While we were puzzling away Leo found a 'story pad' he had bought in the Early Learning centre some time ago. It is paper with a blank space at the top for a picture and then a few ruled lines underneath. He wrote a very dramatic story of several pages, all about a dragon called Morfalax, an ice age, and a volcano. This had a beautiful picture on each page and some lovely use of language:
"The Morfalax awoke from his icey grave"
"20 milion degrees screamed Morfalax I've got to migrate west"
"A streem of lava poured on his house but the Morfalax punched his way out"
He doesn't really use any punctuation, except the occasional full-stop, and he still uses a mixture of upper and lower case letters. But he read it to us with lovely expression so we were able to follow the story.
Pearlie amused us this evening by getting a 'Round the World Snap' game from her room and effortlessly sorting the game into flag, country and capital cards in a few minutes. We often buy things like this because they match an interest of Pearlie's but they are never very satisfying for her. This game only had 12 countries and she needs something much more worldwide. Mind you, then the rest of us would find it impossible…
Busy day tomorrow, so better get some sleep.
Oh, just wanted to mention a wonderful moment of autonomous learning that occurred at the museum on Tuesday – that I forgot to blog. Leo bought a calculator in the gift shop and played with it as we wandered from gallery to gallery. While making a brief loo stop he asked about the 'divide' button and I gave him a quick example of sharing 8 biscuits between 2 people. He got this immediately and proceeded to do a series of division sums on his calculator – checking them in his head.
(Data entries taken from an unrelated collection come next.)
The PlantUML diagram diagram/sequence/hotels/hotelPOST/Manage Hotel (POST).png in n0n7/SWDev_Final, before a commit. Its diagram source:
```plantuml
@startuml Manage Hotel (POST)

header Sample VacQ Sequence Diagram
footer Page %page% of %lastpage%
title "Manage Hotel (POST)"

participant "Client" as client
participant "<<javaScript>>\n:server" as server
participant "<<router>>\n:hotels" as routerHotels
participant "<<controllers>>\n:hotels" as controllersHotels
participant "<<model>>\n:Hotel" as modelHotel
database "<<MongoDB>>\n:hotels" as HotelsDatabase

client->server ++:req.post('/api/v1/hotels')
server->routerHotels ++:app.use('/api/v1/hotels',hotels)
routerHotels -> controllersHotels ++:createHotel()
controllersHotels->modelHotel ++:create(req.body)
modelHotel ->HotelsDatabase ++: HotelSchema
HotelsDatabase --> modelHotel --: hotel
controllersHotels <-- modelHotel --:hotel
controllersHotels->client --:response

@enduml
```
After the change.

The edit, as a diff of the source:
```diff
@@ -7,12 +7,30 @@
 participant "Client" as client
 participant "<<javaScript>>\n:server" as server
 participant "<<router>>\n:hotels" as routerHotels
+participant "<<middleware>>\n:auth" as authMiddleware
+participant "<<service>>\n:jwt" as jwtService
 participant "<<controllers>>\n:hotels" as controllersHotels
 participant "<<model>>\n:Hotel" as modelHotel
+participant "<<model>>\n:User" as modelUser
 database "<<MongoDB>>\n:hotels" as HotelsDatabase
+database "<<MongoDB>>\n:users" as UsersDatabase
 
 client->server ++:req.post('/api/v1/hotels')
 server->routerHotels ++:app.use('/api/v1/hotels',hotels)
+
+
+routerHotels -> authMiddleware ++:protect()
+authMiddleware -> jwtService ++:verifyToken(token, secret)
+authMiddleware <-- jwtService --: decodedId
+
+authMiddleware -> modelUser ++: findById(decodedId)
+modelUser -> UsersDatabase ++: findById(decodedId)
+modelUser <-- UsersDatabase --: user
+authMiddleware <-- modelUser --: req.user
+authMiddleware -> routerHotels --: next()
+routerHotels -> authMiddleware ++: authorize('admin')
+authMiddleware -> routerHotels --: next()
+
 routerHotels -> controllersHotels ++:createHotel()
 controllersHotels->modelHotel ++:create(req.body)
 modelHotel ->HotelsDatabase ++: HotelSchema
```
A nice example of learning happening where we happen to be.
The Woman Who Met Her Match – Fiona Gibson.
1 hour ago